### Supplied records ###

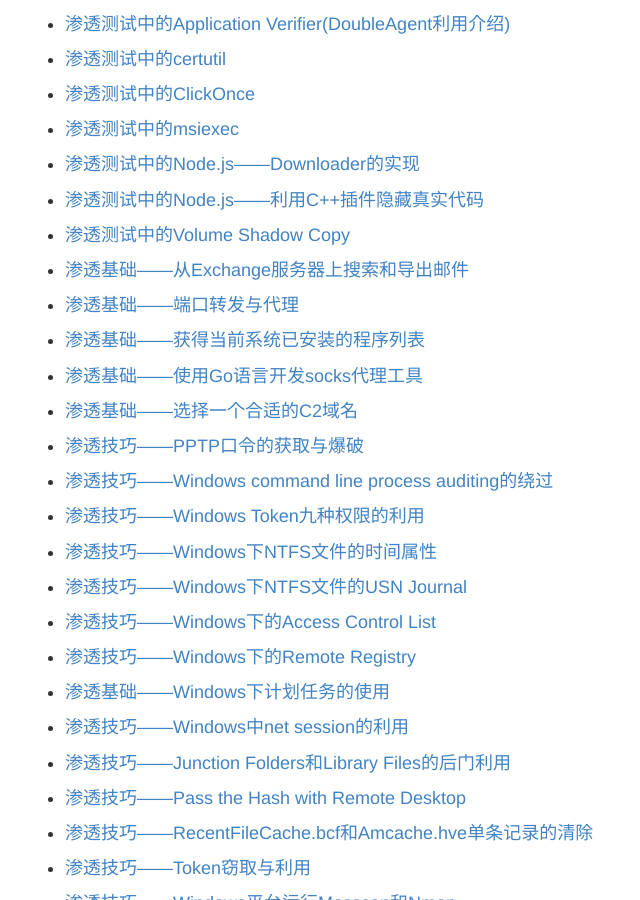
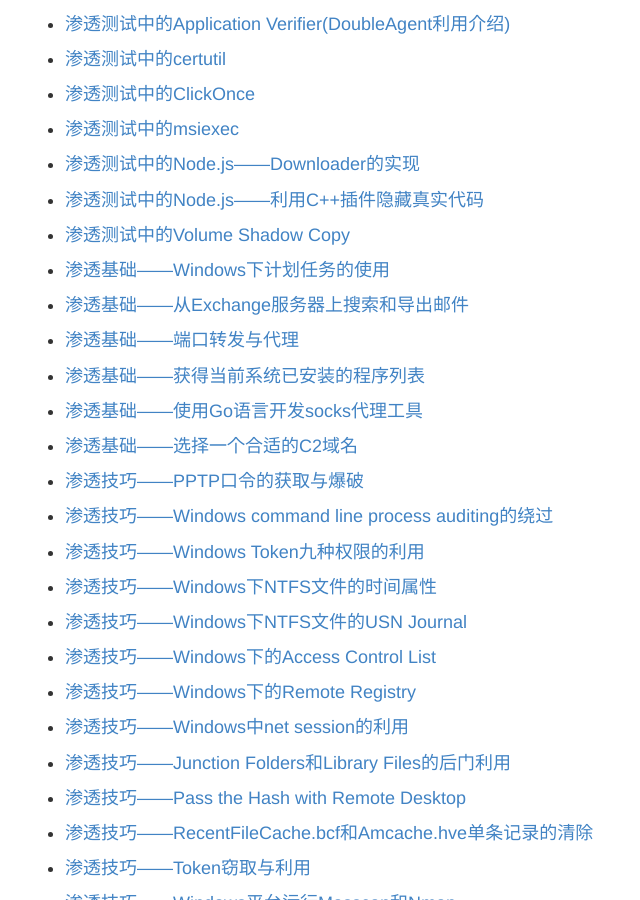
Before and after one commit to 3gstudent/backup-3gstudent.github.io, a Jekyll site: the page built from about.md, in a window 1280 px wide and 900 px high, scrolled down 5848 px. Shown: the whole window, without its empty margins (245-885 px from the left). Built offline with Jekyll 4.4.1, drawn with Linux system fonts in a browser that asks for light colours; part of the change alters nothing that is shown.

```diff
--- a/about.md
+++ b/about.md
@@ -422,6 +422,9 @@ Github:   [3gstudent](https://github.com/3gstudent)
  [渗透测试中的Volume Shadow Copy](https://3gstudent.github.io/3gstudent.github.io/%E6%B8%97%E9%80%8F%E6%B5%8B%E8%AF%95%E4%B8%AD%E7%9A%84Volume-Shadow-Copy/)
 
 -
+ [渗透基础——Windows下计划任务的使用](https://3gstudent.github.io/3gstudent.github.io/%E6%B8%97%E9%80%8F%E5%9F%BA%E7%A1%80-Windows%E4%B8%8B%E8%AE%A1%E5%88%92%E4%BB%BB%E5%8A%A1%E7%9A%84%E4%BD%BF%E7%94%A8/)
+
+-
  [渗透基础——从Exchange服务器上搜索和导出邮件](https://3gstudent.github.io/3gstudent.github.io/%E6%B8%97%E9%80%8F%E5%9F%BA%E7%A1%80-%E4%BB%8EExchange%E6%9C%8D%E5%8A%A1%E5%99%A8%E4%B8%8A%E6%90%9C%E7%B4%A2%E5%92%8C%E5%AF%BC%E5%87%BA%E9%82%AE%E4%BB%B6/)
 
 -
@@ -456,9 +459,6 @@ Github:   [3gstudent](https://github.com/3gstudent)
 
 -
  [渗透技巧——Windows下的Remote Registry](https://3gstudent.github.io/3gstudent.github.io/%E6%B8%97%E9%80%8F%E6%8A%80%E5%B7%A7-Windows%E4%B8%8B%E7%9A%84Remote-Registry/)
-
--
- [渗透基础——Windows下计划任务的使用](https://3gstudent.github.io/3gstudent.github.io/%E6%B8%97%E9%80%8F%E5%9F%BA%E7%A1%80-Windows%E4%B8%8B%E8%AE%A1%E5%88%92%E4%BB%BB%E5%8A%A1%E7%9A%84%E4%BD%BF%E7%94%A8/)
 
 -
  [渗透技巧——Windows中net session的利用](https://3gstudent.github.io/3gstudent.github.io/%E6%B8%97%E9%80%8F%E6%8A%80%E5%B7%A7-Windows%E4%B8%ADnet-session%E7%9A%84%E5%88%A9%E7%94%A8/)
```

###
### Supplied records ###

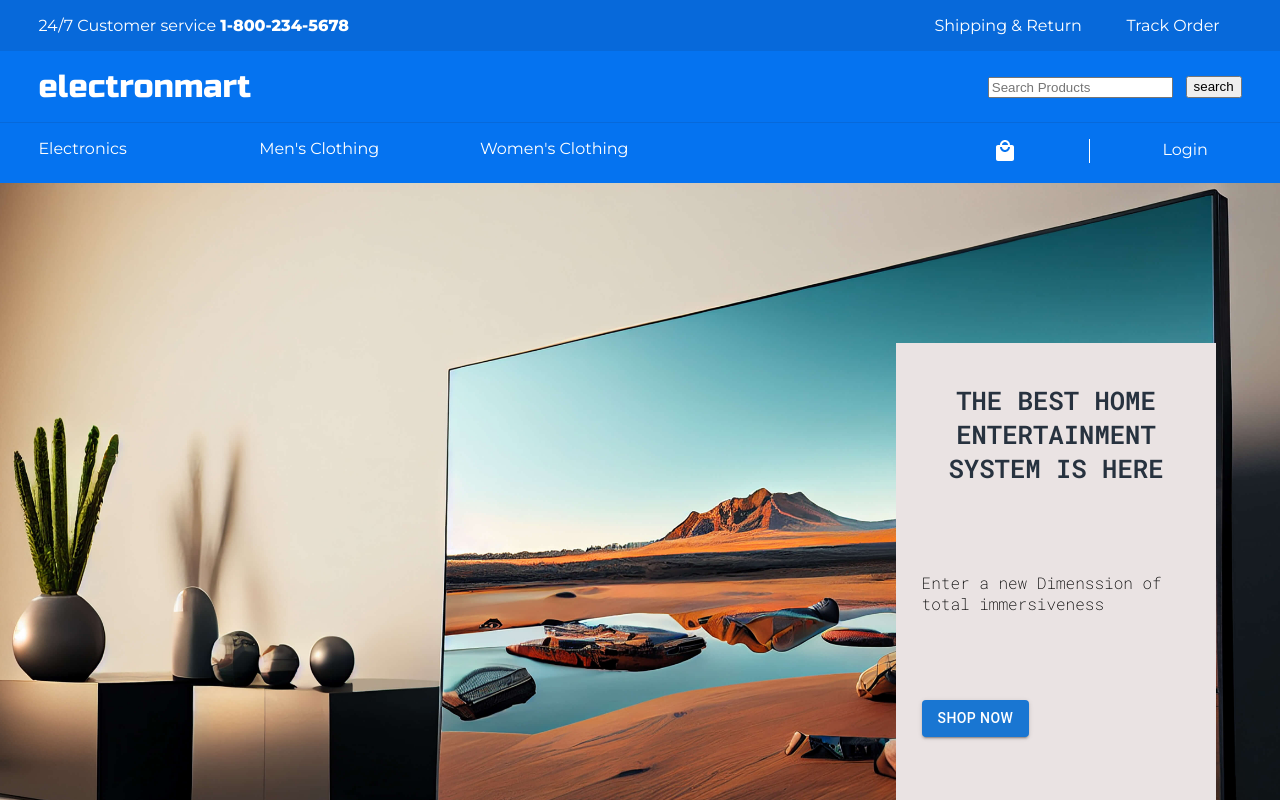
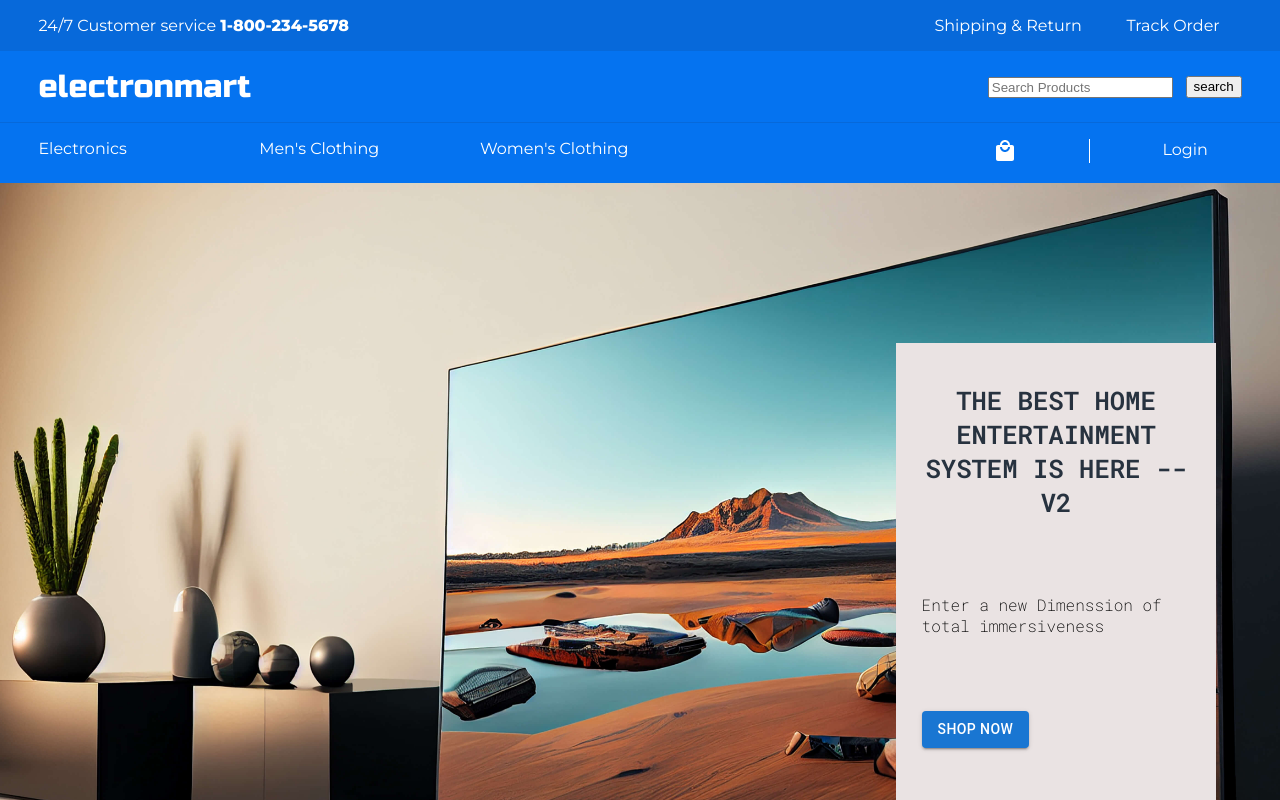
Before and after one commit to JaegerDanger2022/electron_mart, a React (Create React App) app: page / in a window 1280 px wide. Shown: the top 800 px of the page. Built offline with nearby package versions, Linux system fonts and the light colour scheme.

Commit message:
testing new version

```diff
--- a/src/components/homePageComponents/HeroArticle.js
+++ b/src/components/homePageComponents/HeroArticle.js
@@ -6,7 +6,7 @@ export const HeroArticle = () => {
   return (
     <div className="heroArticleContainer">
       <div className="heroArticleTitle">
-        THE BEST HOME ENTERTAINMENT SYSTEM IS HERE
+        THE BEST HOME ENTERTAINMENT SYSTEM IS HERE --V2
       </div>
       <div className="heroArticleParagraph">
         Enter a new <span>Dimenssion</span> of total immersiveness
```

###
### Supplied records ###

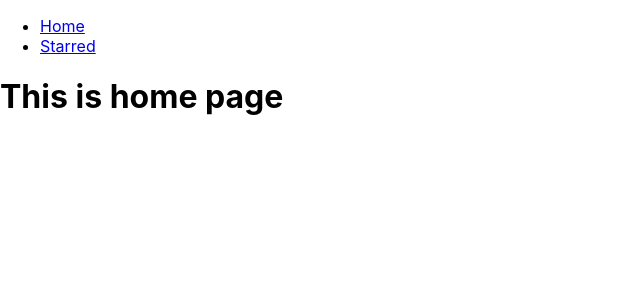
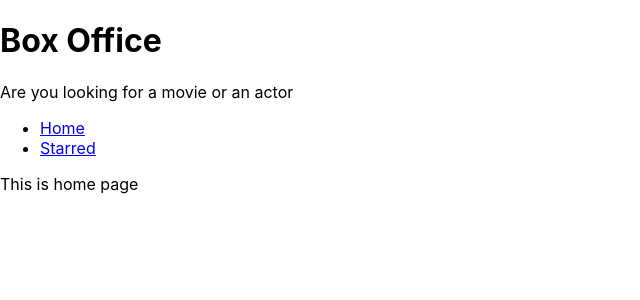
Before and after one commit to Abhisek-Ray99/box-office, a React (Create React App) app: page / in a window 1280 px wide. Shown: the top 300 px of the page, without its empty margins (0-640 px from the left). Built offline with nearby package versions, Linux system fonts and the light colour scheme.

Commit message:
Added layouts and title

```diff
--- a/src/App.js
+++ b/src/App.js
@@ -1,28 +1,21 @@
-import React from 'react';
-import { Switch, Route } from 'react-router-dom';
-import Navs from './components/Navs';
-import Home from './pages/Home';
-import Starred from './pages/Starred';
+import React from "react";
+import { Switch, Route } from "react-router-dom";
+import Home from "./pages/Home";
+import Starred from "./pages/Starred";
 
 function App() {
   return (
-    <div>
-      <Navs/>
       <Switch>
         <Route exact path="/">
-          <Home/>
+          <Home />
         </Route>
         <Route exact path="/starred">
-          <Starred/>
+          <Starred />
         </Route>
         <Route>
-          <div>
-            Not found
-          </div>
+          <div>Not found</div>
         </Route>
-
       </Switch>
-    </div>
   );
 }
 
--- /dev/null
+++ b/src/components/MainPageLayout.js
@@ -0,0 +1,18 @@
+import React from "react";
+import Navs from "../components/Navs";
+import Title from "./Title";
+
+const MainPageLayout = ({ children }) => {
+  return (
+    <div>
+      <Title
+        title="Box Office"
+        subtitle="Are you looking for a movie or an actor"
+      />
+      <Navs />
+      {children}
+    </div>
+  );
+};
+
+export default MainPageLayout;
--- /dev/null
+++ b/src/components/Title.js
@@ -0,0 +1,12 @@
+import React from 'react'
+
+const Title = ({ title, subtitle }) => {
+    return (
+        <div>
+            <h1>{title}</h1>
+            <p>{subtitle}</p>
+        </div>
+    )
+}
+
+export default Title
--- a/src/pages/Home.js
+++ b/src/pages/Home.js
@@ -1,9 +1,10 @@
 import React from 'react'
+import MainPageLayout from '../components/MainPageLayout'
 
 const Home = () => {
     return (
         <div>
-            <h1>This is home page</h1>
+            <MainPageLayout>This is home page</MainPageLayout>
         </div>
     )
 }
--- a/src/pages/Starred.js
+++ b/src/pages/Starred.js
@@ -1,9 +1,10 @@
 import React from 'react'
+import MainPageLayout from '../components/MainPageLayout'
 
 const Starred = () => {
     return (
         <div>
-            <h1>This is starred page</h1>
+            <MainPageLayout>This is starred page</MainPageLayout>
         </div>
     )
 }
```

###

Throughout the records above, find the lines in which the word "const" appears and return them.

@@ -6,7 +6,7 @@ export const HeroArticle = () => {
+const MainPageLayout = ({ children }) => {
+const Title = ({ title, subtitle }) => {
 const Home = () => {
 const Starred = () => {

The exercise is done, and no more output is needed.